Hockey Dad: Boronia

There is nothing more exuberant on this planet than young Australian dudes. Hockey Dad, indeed a couple of teenagers from New South Wales, are what appear to be two skater-surfers who discovered that a simple guitar and drum setup can bring happiness to the masses (or at least the tens who have listened to this record). Granted, every single photo of them seems to contain at least one, if not both, of them flipping the bird in an almost mock-punk posture. But they are far from punk. They are more in the surf pop, fuzzy, sunny laid-back tradition of guys jamming for their friends after a day of shredding the neighbor’s empty pool. You can almost see that burned-out, over-exposed film stock from the 70s showing kids in shorter-than-they-should-be-shorts with their blonde hair whipping around in slow motion as they crest the lip of said pool over and over again. It’s not something that’s necessarily going to drive you to change the world or break furniture or start a riot, but the first half of the album will certainly have you wondering why similar bands like Yuck get notice while Hockey Dad ends up a latter-day Jebediah.

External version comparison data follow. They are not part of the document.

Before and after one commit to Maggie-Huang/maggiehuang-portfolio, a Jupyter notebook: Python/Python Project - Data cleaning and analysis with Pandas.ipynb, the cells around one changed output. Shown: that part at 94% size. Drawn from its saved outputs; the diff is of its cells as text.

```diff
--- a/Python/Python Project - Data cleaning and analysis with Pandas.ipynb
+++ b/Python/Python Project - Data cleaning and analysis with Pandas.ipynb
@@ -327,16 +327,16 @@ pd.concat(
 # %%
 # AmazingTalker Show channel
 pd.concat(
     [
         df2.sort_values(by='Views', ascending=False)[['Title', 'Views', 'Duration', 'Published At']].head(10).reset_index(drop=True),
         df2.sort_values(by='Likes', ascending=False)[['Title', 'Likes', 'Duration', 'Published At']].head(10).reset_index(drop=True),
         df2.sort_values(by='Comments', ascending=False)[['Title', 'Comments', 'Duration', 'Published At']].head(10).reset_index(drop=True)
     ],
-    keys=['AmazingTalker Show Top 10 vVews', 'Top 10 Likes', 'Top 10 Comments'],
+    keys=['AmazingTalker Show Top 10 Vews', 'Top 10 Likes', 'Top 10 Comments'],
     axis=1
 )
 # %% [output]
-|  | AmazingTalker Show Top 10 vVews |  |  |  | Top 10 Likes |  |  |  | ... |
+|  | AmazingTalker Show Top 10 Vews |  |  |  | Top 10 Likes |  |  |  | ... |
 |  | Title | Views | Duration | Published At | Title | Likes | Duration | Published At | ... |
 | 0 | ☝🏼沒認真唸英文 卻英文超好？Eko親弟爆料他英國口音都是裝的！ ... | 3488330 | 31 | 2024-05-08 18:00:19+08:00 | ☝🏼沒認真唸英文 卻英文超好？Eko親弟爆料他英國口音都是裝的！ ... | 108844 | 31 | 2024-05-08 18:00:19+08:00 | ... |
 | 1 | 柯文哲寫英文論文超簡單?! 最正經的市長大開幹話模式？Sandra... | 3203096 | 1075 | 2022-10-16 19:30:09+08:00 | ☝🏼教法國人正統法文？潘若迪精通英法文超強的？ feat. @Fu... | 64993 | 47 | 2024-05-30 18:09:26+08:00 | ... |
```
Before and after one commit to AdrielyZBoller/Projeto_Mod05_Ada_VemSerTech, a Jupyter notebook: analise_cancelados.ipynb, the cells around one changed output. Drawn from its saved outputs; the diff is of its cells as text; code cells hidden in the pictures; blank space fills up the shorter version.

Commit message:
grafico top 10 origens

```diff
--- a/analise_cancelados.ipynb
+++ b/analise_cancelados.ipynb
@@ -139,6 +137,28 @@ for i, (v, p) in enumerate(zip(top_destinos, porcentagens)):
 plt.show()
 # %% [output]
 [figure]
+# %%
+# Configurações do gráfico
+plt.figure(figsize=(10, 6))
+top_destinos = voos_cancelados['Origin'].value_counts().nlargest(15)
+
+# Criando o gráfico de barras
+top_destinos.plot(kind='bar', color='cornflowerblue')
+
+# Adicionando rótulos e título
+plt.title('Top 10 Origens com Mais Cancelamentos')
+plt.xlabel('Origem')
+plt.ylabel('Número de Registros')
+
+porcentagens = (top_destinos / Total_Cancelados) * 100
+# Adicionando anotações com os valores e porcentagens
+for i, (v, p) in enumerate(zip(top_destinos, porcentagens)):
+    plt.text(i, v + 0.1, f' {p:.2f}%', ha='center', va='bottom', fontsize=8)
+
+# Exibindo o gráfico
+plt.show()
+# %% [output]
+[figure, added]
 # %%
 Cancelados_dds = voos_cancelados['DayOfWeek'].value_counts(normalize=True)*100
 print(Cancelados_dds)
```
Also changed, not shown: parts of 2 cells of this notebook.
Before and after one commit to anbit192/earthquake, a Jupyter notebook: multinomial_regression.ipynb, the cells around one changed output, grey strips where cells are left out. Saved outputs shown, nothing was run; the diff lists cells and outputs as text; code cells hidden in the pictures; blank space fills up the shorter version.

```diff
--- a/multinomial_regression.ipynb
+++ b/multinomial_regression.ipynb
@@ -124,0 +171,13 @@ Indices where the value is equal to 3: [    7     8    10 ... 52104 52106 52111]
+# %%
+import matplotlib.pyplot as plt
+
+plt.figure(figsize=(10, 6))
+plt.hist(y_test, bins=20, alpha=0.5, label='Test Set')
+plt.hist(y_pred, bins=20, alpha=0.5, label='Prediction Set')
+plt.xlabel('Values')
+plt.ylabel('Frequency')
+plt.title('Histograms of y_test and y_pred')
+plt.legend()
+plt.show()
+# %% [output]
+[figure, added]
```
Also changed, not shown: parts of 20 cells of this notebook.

The album itself isn’t really breaking any ground per se, and the limitation of a two-piece (and, by the sound  of it, sometimes a three-piece) are limited in terms of the sonic footprint they can lay down, but there’s something familiar, but infectious, about the album that, through the first six tracks, really makes you just want to give the thing a hug. The last few songs are a little less than, but still pretty on point for an album that one could put on repeat and pretty much never grow tired of. I’d hate to call it “pleasant,” because that sounds like a death sentence for an indie pop rock album, but these youngsters have certainly tapped into a vibe that engenders a pretty damn chill vibe that still rocks without being boring, staid or lame. The album certainly isn’t going to set the world on fire, but it makes for a great end-of-the-summer spin before the literal chill moves in.